Examine every line of the listing below. Count those containing "emoji" and state only the result.
□ □ □ □ □ □ □
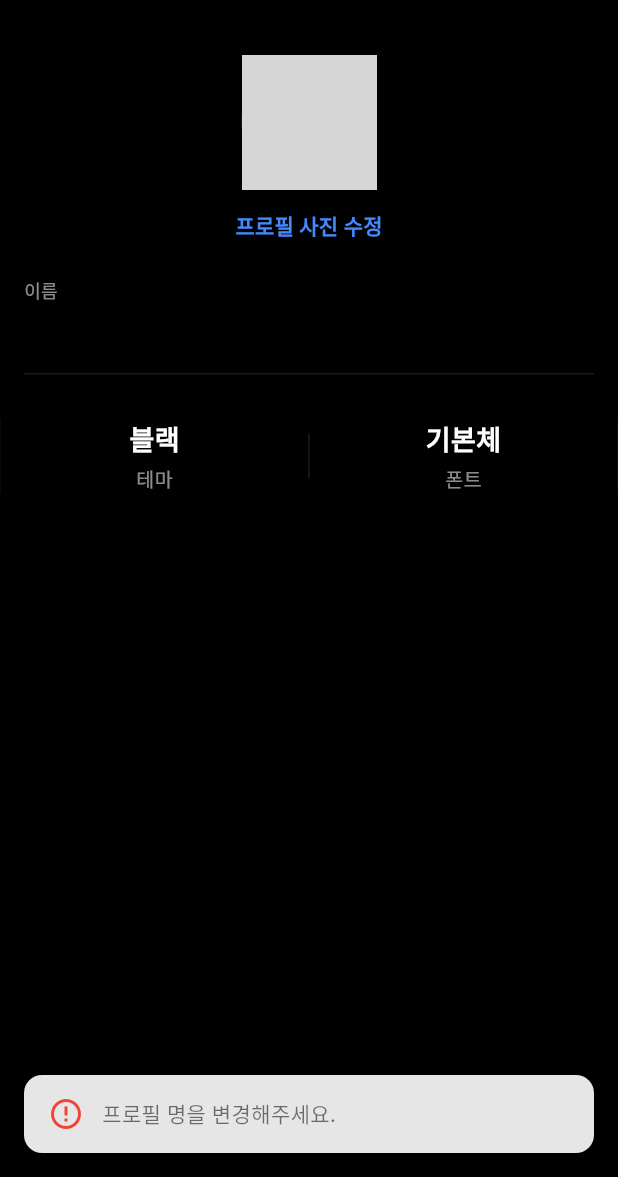
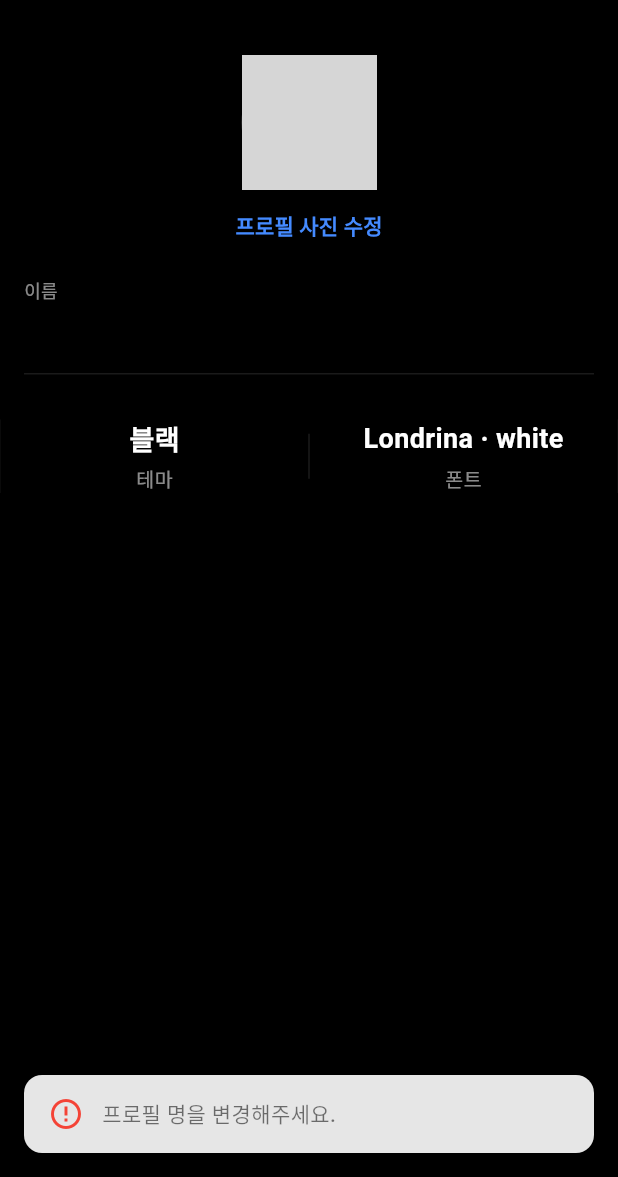
Before and after one commit to Goatt8/SLOTT_app, a Flutter app: the ProfileEditScreen screen opened directly with empty values, after a tap on the "check" icon, on a phone screen of 412 x 824 dp, the part 59-1236 px from its top. Run offline on Flutter 3.47's test engine with Material 3 defaults, Android fonts, the phone set to English and light mode, and no system bars; our stand-ins replace camera, cloud_firestore, firebase_auth, firebase_core, firebase_storage, flutter_cache_manager and 4 more; missing offline and left inert: cached_video_player_plus, video_compress; accounts and stored records are empty; network calls fail; grey boxes are pictures that could not be loaded.

Commit message:
Model/ AppUser - FontId, ColorId 추가

```diff
--- a/lib/Helper/ui_presets.dart
+++ b/lib/Helper/ui_presets.dart
@@ -21,31 +21,37 @@ class PostColorPreset {
 }
 
 class PostTextStyleSelection {
-  const PostTextStyleSelection({
-    required this.fontId,
-    required this.colorId,
-  });
+  const PostTextStyleSelection({required this.fontId, required this.colorId});
 
   final String fontId;
   final String colorId;
 
-  PostTextStyleSelection copyWith({
-    String? fontId,
-    String? colorId,
-  }) {
+  PostTextStyleSelection copyWith({String? fontId, String? colorId}) {
     return PostTextStyleSelection(
       fontId: fontId ?? this.fontId,
       colorId: colorId ?? this.colorId,
     );
   }
+
+  @override
+  bool operator ==(Object other) {
+    return other is PostTextStyleSelection &&
+        other.fontId == fontId &&
+        other.colorId == colorId;
+  }
+
+  @override
+  int get hashCode => Object.hash(fontId, colorId);
 }
 
 class AppTypography {
   static const double postOverlayHourLineHeight = 0.95;
+  static const String defaultPostFontId = 'londrina';
+  static const String defaultPostColorId = 'white';
   static const PostTextStyleSelection defaultPostTextStyleSelection =
       PostTextStyleSelection(
-        fontId: 'londrina',
-        colorId: 'white',
+        fontId: defaultPostFontId,
+        colorId: defaultPostColorId,
       );
 
   static const List<PostFontPreset> postFontPresets = [
@@ -116,11 +122,29 @@ class AppTypography {
     );
   }
 
+  static PostTextStyleSelection postTextStyleSelection({
+    String? fontId,
+    String? colorId,
+  }) {
+    return PostTextStyleSelection(
+      fontId: postFontPreset(fontId ?? defaultPostFontId).id,
+      colorId: postColorPreset(colorId ?? defaultPostColorId).id,
+    );
+  }
+
+  static String postFontLabel(String? fontId) {
+    return postFontPreset(fontId ?? defaultPostFontId).label;
+  }
+
   static PostColorPreset postColorPreset(String id) {
     return postColorPresets.firstWhere(
       (preset) => preset.id == id,
       orElse: () => postColorPresets.first,
     );
+  }
+
+  static String postColorLabel(String? colorId) {
+    return postColorPreset(colorId ?? defaultPostColorId).id;
   }
 
   static Color postTextColor(PostTextStyleSelection selection) {
--- a/lib/Model/app_user.dart
+++ b/lib/Model/app_user.dart
@@ -1,16 +1,21 @@
 import 'package:bababam_app/Model/current_post_preview.dart';
+import 'package:bababam_app/Helper/ui_presets.dart';
 
 class AppUser {
   final String id;
   final String name;
   final String phoneNumber;
   final String? profileUrl;
+  final String fontId;
+  final String colorId;
   final CurrentPostPreview? currentPost;
 
   AppUser({
     required this.id,
     required this.name,
     required this.phoneNumber,
+    this.fontId = AppTypography.defaultPostFontId,
+    this.colorId = AppTypography.defaultPostColorId,
     this.profileUrl,
     this.currentPost,
   });
@@ -20,6 +25,8 @@ class AppUser {
       'name': name,
       'phoneNumber': phoneNumber,
       'profileUrl': profileUrl,
+      'fontId': fontId,
+      'colorId': colorId,
       'currentPost': currentPost?.toMap(),
     };
   }
@@ -30,6 +37,14 @@ class AppUser {
       name: map['name'] as String? ?? '',
       phoneNumber: map['phoneNumber'] as String? ?? '',
       profileUrl: map['profileUrl'] as String?,
+      fontId:
+          map['fontId'] as String? ??
+          map['defaultPostFontId'] as String? ??
+          AppTypography.defaultPostFontId,
+      colorId:
+          map['colorId'] as String? ??
+          map['defaultPostColorId'] as String? ??
+          AppTypography.defaultPostColorId,
       currentPost: map['currentPost'] != null
           ? CurrentPostPreview.fromMap(
               map['currentPost'] as Map<String, dynamic>,
--- a/lib/Screen/profile_edit_screen.dart
+++ b/lib/Screen/profile_edit_screen.dart
@@ -5,6 +5,8 @@ import 'package:bababam_app/Model/app_user.dart';
 import 'package:bababam_app/Service/firestore_service.dart';
 import 'package:bababam_app/Service/firestorage_service.dart';
 import 'package:bababam_app/Helper/warning_snackbar.dart';
+import 'package:bababam_app/Helper/ui_presets.dart';
+import 'package:bababam_app/Widget/post_text_style_picker_dialog.dart';
 
 class ProfileEditScreen extends StatefulWidget {
   final String currentUserId;
@@ -24,7 +26,8 @@ class _ProfileEditScreenState extends State<ProfileEditScreen> {
   File? _pickedImageFile;
   String? _currentProfileUrl;
   String _selectedTheme = "블랙";
-  String _selectedFont = "기본체";
+  PostTextStyleSelection _selectedTextStyle =
+      AppTypography.defaultPostTextStyleSelection;
 
   bool _isLoading = true;
 
@@ -37,14 +40,20 @@ class _ProfileEditScreenState extends State<ProfileEditScreen> {
   Future<void> _loadUserData() async {
     try {
       AppUser? user = await _firestoreService.getUser(widget.currentUserId);
-      if (user != null) {
-        setState(() {
+      if (!mounted) return;
+      setState(() {
+        if (user != null) {
           _nameController.text = user.name;
           _currentProfileUrl = user.profileUrl;
-          _isLoading = false;
-        });
-      }
+          _selectedTextStyle = AppTypography.postTextStyleSelection(
+            fontId: user.fontId,
+            colorId: user.colorId,
+          );
+        }
+        _isLoading = false;
+      });
     } catch (e) {
+      if (!mounted) return;
       setState(() => _isLoading = false);
       ScaffoldMessenger.of(
         context,
@@ -148,16 +157,32 @@ class _ProfileEditScreenState extends State<ProfileEditScreen> {
             ], (val) => setState(() => _selectedTheme = val));
           }),
           Container(width: 1, height: 30, color: Colors.white10),
-          _buildStatButton("폰트", _selectedFont, () {
-            _showSelectionSheet("폰트 선택", [
-              "기본체",
-              "나눔고딕",
-              "프리텐다드",
-            ], (val) => setState(() => _selectedFont = val));
-          }),
+          _buildStatButton(
+            "폰트",
+            '${AppTypography.postFontLabel(_selectedTextStyle.fontId)} · ${AppTypography.postColorLabel(_selectedTextStyle.colorId)}',
+            () {
+              _showFontPicker();
+            },
+          ),
         ],
       ),
     );
+  }
+
+  Future<void> _showFontPicker() async {
+    final selection = await showDialog<PostTextStyleSelection>(
+      context: context,
+      barrierColor: Colors.black.withValues(alpha: 0.08),
+      builder: (context) {
+        return PostTextStylePickerDialog(initialSelection: _selectedTextStyle);
+      },
+    );
+
+    if (!mounted || selection == null) return;
+
+    setState(() {
+      _selectedTextStyle = selection;
+    });
   }
 
   //MARK: Bottom Sheet
@@ -220,6 +245,8 @@ class _ProfileEditScreenState extends State<ProfileEditScreen> {
                 fontSize: 18,
                 fontWeight: FontWeight.bold,
               ),
+              maxLines: 1,
+              overflow: TextOverflow.ellipsis,
             ),
             const SizedBox(height: 4),
             Text(
@@ -255,6 +282,7 @@ class _ProfileEditScreenState extends State<ProfileEditScreen> {
         );
 
         if (newProfileUrl == null) {
+          if (!mounted) return;
           WarningSnackBar.showWarning(context, '이미지 업로드에 실패했습니다.');
           setState(() {
             _isLoading = false;
@@ -267,6 +295,8 @@ class _ProfileEditScreenState extends State<ProfileEditScreen> {
         userId: widget.currentUserId,
         newName: newName,
         profileUrl: newProfileUrl,
+        fontId: _selectedTextStyle.fontId,
+        colorId: _selectedTextStyle.colorId,
       );
 
       if (mounted) {
@@ -276,7 +306,6 @@ class _ProfileEditScreenState extends State<ProfileEditScreen> {
         Navigator.pop(context);
       }
     } catch (e) {
-      print("프로필 저장 실패: $e");
       if (mounted) {
         WarningSnackBar.showWarning(context, '포로필 저장 실패.');
       }
--- a/pubspec.yaml
+++ b/pubspec.yaml
@@ -74,6 +74,8 @@ flutter:
   uses-material-design: true
   assets:
     - assets/video/test_video.mp4
+    - assets/emoji/face_in_cloud.png
+    - assets/emoji/zzz.png
 
   # To add assets to your application, add an assets section, like this:
   # assets:
```
Also changed, not shown: lib/Screen/social_group_screen.dart (+21 -0 lines), lib/Service/firestore_service.dart (+16 -0 lines), lib/Widget/member_post_card.dart (+16 -8 lines), lib/Widget/post_comment_overlay.dart (+52 -8 lines), assets/emoji/face_in_cloud.png (added), assets/emoji/zzz.png (added).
□ □ □ □ □ □ □
Response:
3